Here, at 926 East McLemore Avenue -- home of the now-defunct Stax Records studio and one of the most famous addresses in American music history -- the soul is returning to a rundown black neighborhood.
Stax was one of the most popular soul-music labels ever, second only to Motown in sales and influence. With its studio in a converted Capitol movie theater, Stax folded in 1975, and the surrounding neighborhood fell on hard economic times.
Until now, that is.
In April, a new museum, the Stax Museum of American Soul Music, and an adjacent music academy are due to open, part of an ambitious urban and cultural renewal program for the area dubbed "Soulsville USA" in the 1960s. The $20 million project is financed with federal, state and city funds as well as with private donations.
In a city with an already rich musical tradition, from Elvis Presley's Graceland mansion to the blues joints of Beale Street and the legendary Sun Record studios, the museum would seem to be just another tourist attraction. But it will be more than a static depository of memorabilia from the recent past. It will be testimony to the power of music to change sometimes hopeless lives, its founders say.
"The academy will not only be for kids to discover their musical talent, but will also serve as an essential after-hours program in a still-deprived area where the majority of kids are raised by single women," said Deanie Parker, president and executive director of the Soulsville nonprofit project.
"If kids can join gangs and learn to shoot guns, we thought they could learn to harmonize, too," Parker told a visiting reporter recently. "Since we broke ground on the project [last year], crime has really gone down."
When Otis Redding, Sam and Dave, Eddie Floyd, Carla Thomas, Albert King and Isaac Hayes were recording at the Stax studio at 926 East McLemore, the whole neighborhood was alive with what sax player King Curtis famously dubbed "Memphis Soul Stew."
"We know what music can do for children. They just have to get past the rap and find their roots," Parker said. Those roots were apparent during the 1960s when Stax -- with its horn-backed sounds and string of hits, including eight Grammys and an Oscar for Hayes's "Shaft" soundtrack -- was the focal point of what was then a middle-class neighborhood. All this in a two-square-mile area that has to be one of the richest musically in the United States.
Aretha Franklin was born here, as were Stax house band leader Booker T. Jones, blues pianist Memphis Slim and Isaac Hayes's songwriting collaborator David Porter. Blues great Ma Rainey is buried in the local cemetery, and Memphis's favorite adopted son -- Elvis Presley -- used to sneak into black churches here to listen to gospel music.
But everything changed when Redding died in a plane crash 35 years ago in December. That was, for many soul fans, the end of an era.

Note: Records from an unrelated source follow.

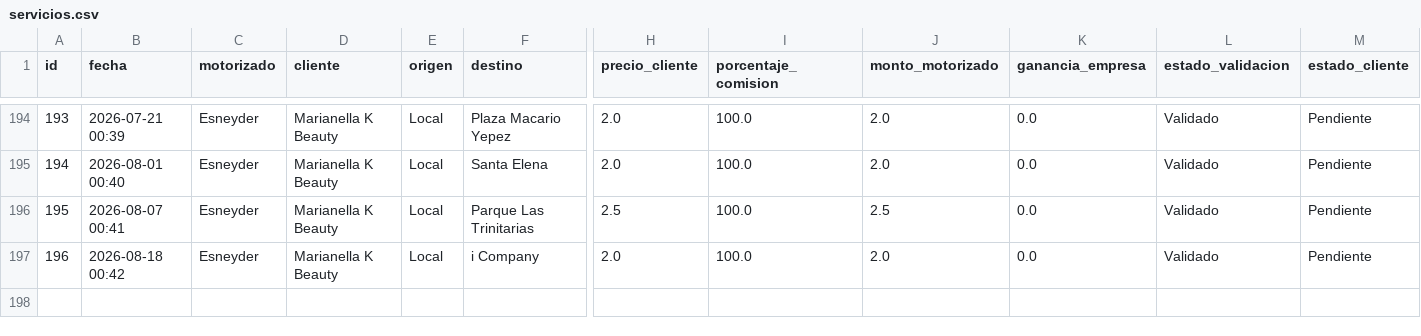
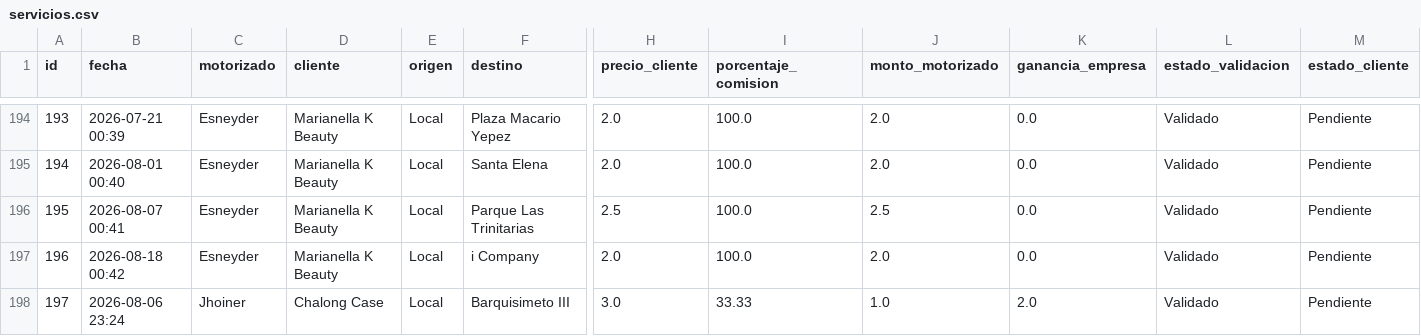
Before and after one commit to motovueltas-maker/Motovueltas-v2, a CSV file: servicios.csv, drawn as a sheet; only a part is shown, gaps mark what is left out; rows hold the shown columns only; the diff names each change by its address in the sheet, - before the commit and + after, or states it on an @@ line.

Commit message:
Vuelta #197 cargada por esneyder

```diff
--- a/servicios.csv
+++ b/servicios.csv
+row 198: 197 | 2026-08-06 23:24 | Jhoiner | Chalong Case | Local | Barquisimeto III | 3.0 | 33.33 | 1.0 | 2.0 | Validado | Pendiente
```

Although Booker T and the MG's and the Stax house musicians kept making records, rhythm and blues was already moving in the direction of heavy funk and sexy slow-burn ballads that dominated the 1970s and 1980s. And just as punk revolutionized rock, R&B was ripe for change that came from the streets, rather than the church, and that ultimately led to rap and hip-hop.
Marc Willis, director of the academy, showed off the new center's facilities, which include high-tech recording studios, rehearsal rooms, equipment and computers for composing music. Students can learn guitar, bass, drums and singing.
Parker, who had worked at Stax as a songwriter, said the studio is being recreated. And to symbolize the roots of soul music in the blues and gospel, the first exhibit museum visitors will see is a one-room, wooden church transported here from its original location in the Mississippi Delta 100 miles south.
There will also be memorabilia about the label, which between 1959 and 1975 released 800 singles and 300 albums. Stax artists collected eight Grammy Awards, produced three No. 1 hits, 12 top-10 hits and 167 top-100 hits.
Willis said a key ingredient of Stax's success was that it crossed racial lines. "If this [Soulsville] shows people that blacks and whites used to play together, it helps us confront our fears about the stain on our city that will always be there," he said.
That stain was the 1968 assassination of civil rights leader Martin Luther King Jr. at the nearby Lorraine Motel.
But, as Parker noted, there is a connection between Stax and the then-segregated motel, which is now the site of the National Civil Rights Museum. "Otis and Eddie [Floyd] used to go to the Lorraine to rehearse and write," she said.